I am finally back in Denver after a three week-long trip to the UK and I am trying to catch up with all the news and announcements that we’ve missed. The first news items are related to Canon lens announcements from last week. Canon announced the EF 16-35mm f/4L IS USM image-stabilized full-frame lens for enthusiasts and professionals who want something cheaper than the EF 16-35mm f/2.8L II USM. Usually, f/4 lenses are lighter and smaller than their f/2.8 counterparts. However, the difference between the 16-35mm f/4L and 16-35mm f/2.8L is not as big – the former is just a tad thinner and weighs 20 grams lighter in comparison. The three biggest differences are obviously the smaller maximum aperture of f/4, $500 price difference and image stabilization. With a very similar optical design featuring the same number of elements and groups, 2 Ultra-low Dispersion (UD) and 3 Aspherical elements, the 16-35mm f/4L IS seems to challenge its big brother in a number of ways, even in optical performance.

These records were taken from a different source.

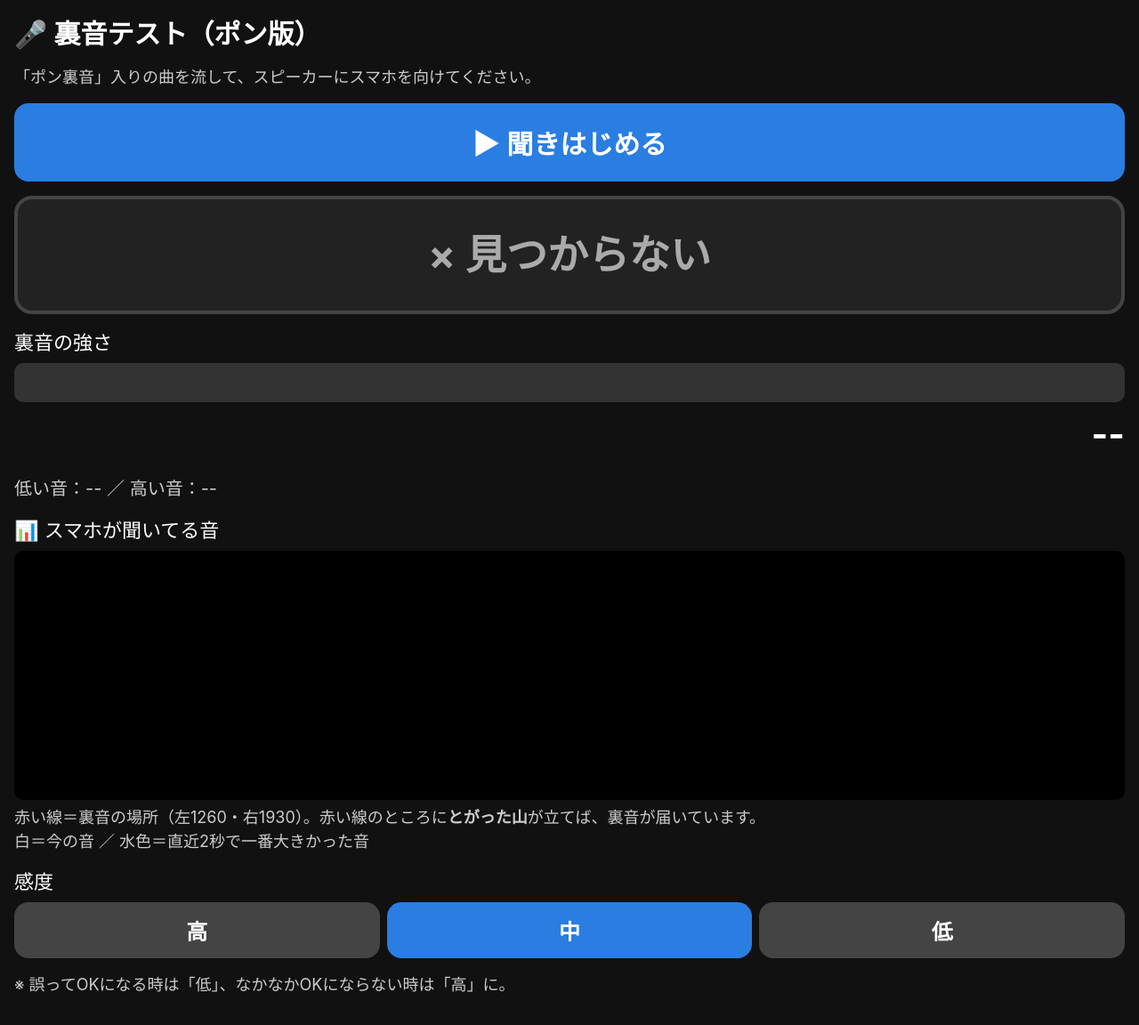
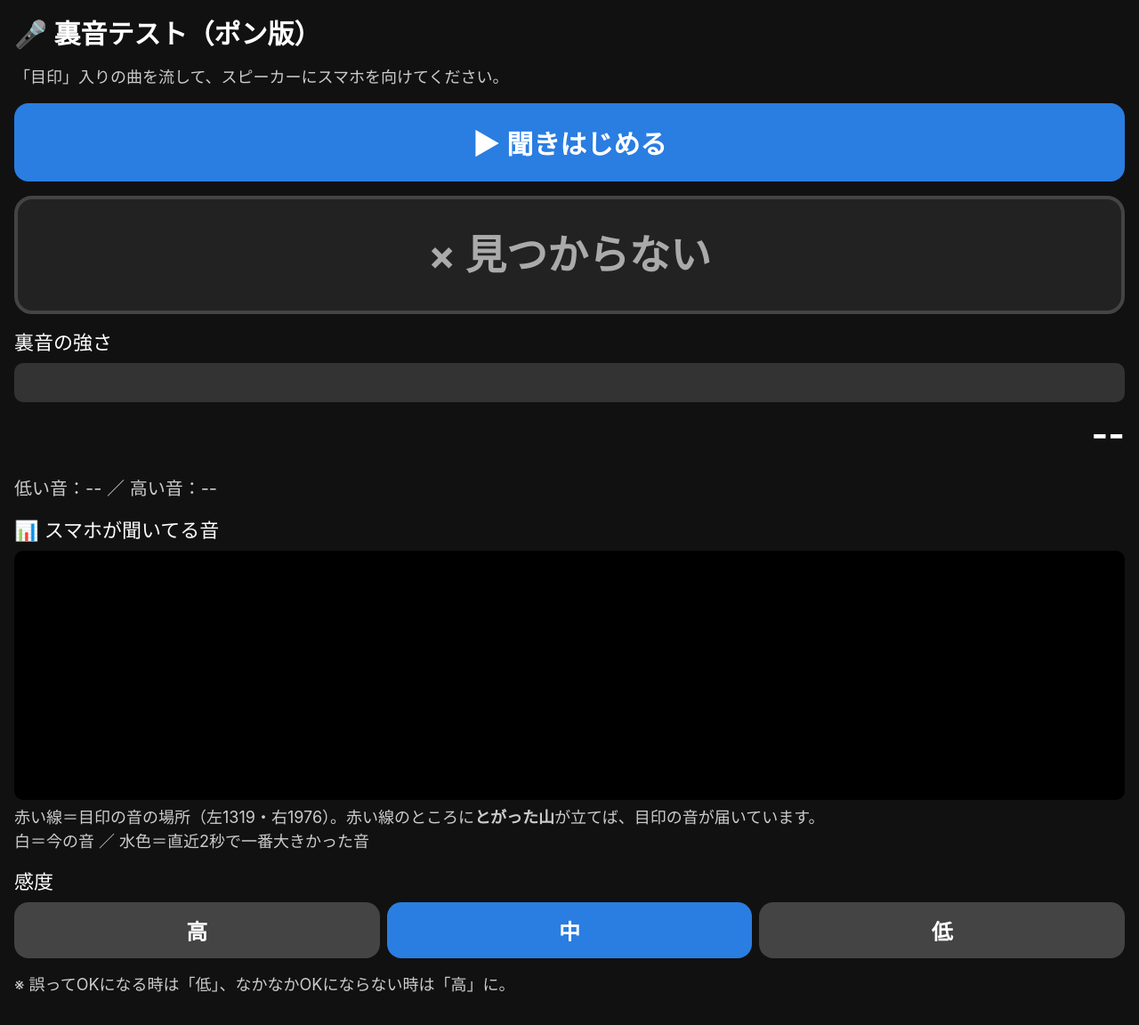
Before and after one commit to kawamurabousai-afk/checker, a plain HTML site: page uraon_test.html in a window 1280 px wide. Shown: the whole page at 89% size. Drawn offline with Linux system fonts and the light colour scheme.

Commit message:
Add files via upload

```diff
--- a/uraon_test.html
+++ b/uraon_test.html
@@ -45,7 +45,7 @@
 </head>
 <body>
   <h1>🎤 裏音テスト（ポン版）</h1>
-  <div class="note">「ポン裏音」入りの曲を流して、スピーカーにスマホを向けてください。</div>
+  <div class="note">「目印」入りの曲を流して、スピーカーにスマホを向けてください。</div>
 
   <button id="startBtn">▶ 聞きはじめる</button>
 
@@ -58,7 +58,7 @@
 
   <div class="label">📊 スマホが聞いてる音</div>
   <canvas id="cv"></canvas>
-  <div class="legend">赤い線＝裏音の場所（左1260・右1930）。赤い線のところに<b>とがった山</b>が立てば、裏音が届いています。<br>白＝今の音 ／ 水色＝直近2秒で一番大きかった音</div>
+  <div class="legend">赤い線＝目印の音の場所（左1319・右1976）。赤い線のところに<b>とがった山</b>が立てば、目印の音が届いています。<br>白＝今の音 ／ 水色＝直近2秒で一番大きかった音</div>
 
   <div class="label">感度</div>
   <div class="sens">
@@ -71,7 +71,7 @@
   <div class="warn" id="msg"></div>
 
 <script>
-const F1 = 1260, F2 = 1930;   // 裏音の高さ
+const F1 = 1318.5, F2 = 1975.5;   // 目印の音の高さ（ミとシ）
 const WIN = 24;              // 2.4秒分を見る（0.1秒×24）
 const PERIOD = 8;            // ポンの間隔 0.8秒（0.1秒×8）
 const HOLD = 20;             // OKを2秒は保つ
```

If you take a look at the MTF graphs of both lenses, the Canon 16-35mm f/4L IS appears to be sharper and more consistent optically at f/4 than the 16-35mm f/2.8L II at f/2.8. Take a look at the MTF charts below comparing the two at 16mm (Left: 16-35mm f/4L, Right: 16-35mm f/2.8L II):
And here is the comparison at 35mm:

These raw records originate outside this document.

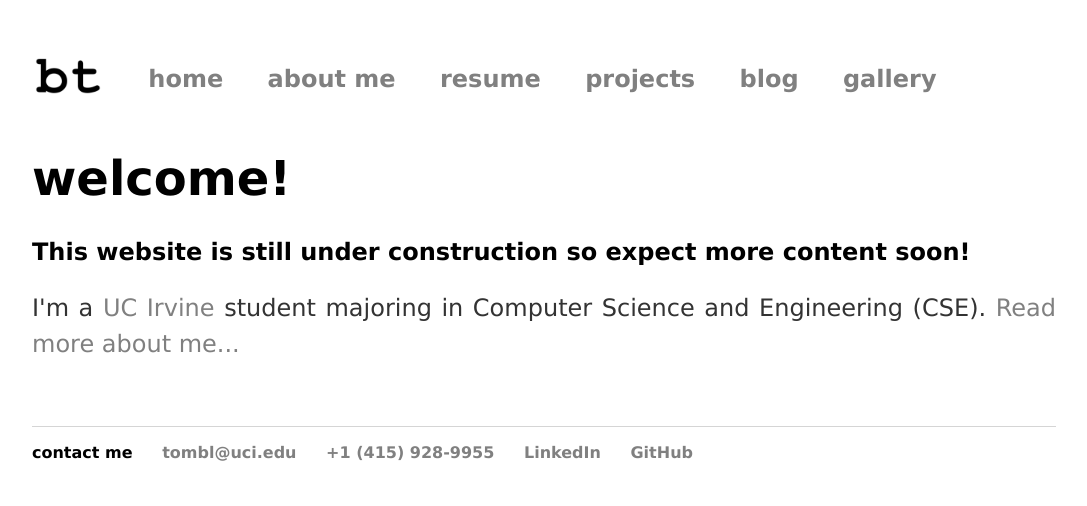
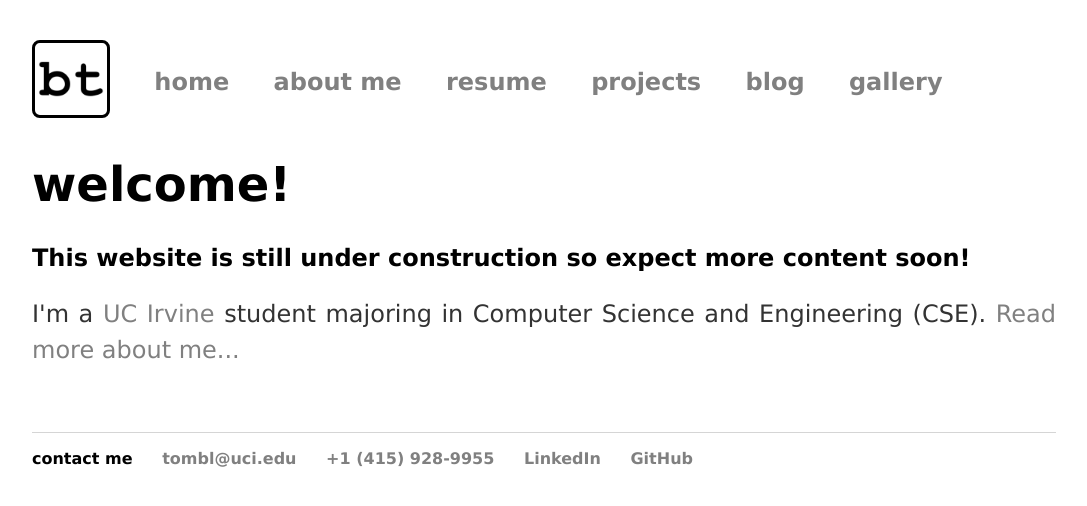
Before and after one commit to BTx123/BTx123.github.io, a Jekyll site: the page built from index.html, in a window 1280 px wide. Shown: the top 506 px of the page, without its empty margins (96-1183 px from the left). Built offline with Jekyll 4.4.1, drawn with Linux system fonts in a browser that asks for light colours; nearby versions of some CDN libraries.

Commit message:
Update to min css

```diff
--- a/_layouts/default.html
+++ b/_layouts/default.html
@@ -16,7 +16,7 @@
         <meta name="msapplication-config" content="/icons/browserconfig.xml" />
         <meta name="theme-color" content="#ffffff" />
         <!-- main stylesheet -->
-        <link async rel="stylesheet" type="text/css" href="/css/main.css" />
+        <link async rel="stylesheet" type="text/css" href="/css/main.min.css" />
         <!-- lighbox stylesheet -->
         <link async rel="stylesheet" href="/css/lightbox.min.css" />
         <!-- jQuery -->
```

As you can see, the performance differences are clear – the 16-35mm f/4L is certainly sharper. However, this does not mean that it is better than the 16-35mm f/2.8L II stopped down to f/4. Since Canon does not provide MTF charts for stopped down performance across the aperture range, only lab tests would reveal how the two compare side by side at f/4. My guess is, since the 16-35mm f/4L is a newer design, both will be very similar. Stopped down to f/8, the MTF chart shows the new 16-35mm f/4L to be superior at both 16mm and 35mm focal lengths. This gives a good advantage to the 16-35mm f/4L, since it is cheaper and has image stabilization, as already mentioned above.
Those who do not already own the 16-35mm f/2.8L II might want to take a close look at the new f/4L IS version. Since such wide focal lengths are not used for portraiture, the maximum aperture of f/2.8 does not matter, especially when the f/4 version comes with image stabilization that is supposed to provide up to 4 stops of shutter speed advantage.
Here is the information from the official press release:
Fully compatible with all EOS Digital SLR cameras including full-frame models like the EOS 5D Mark III and EOS 6D Digital SLR cameras, the compact and lightweight EF 16-35mm f/4L IS USM ultra wide-angle zoom lens offers high image quality and an Optical Image Stabilizer (IS) for shake correction up to four shutter speed steps, making handheld shooting possible in dimly lit scenes where camera shake can occur. In addition, an intelligent CPU in the lens automatically selects the optimal IS mode by recognizing differences between normal handheld shots and panning. This technological advancement supports a greater range of creative expression for photographers in otherwise difficult shooting situations, such as dark indoor scenes where flash photography is prohibited, or in places where a tripod cannot be used, or when shooting at low ISO speeds.
The EF 16-35mm f/4L IS USM ultra wide-angle zoom lens features newly developed, high quality Canon optics that incorporate three GMo (Glass-Molded) aspheric lens elements, including a large-diameter aspheric lens, which help improve image quality by correcting aberrations. Two additional UD lens elements help reduce chromatic aberration from edge to edge throughout the entire zoom range for excellent image quality with high resolution and contrast. The lens also features enhanced fluorine lens coatings on the front and rear lens surfaces to repel dust particles and help ensure superb color balance while minimizing ghosting. The inner focusing and ring USM offer silent, fast and accurate autofocusing. Full-time manual focus adjustment is available in autofocus (AF) mode. A nine-blade circular aperture creates beautiful, soft backgrounds. A new compact four-group zoom system provides a minimum focusing distance of 0.28m/11 inches throughout the zoom range and a maximum magnification of 0.23x at the telephoto end for outstanding performance.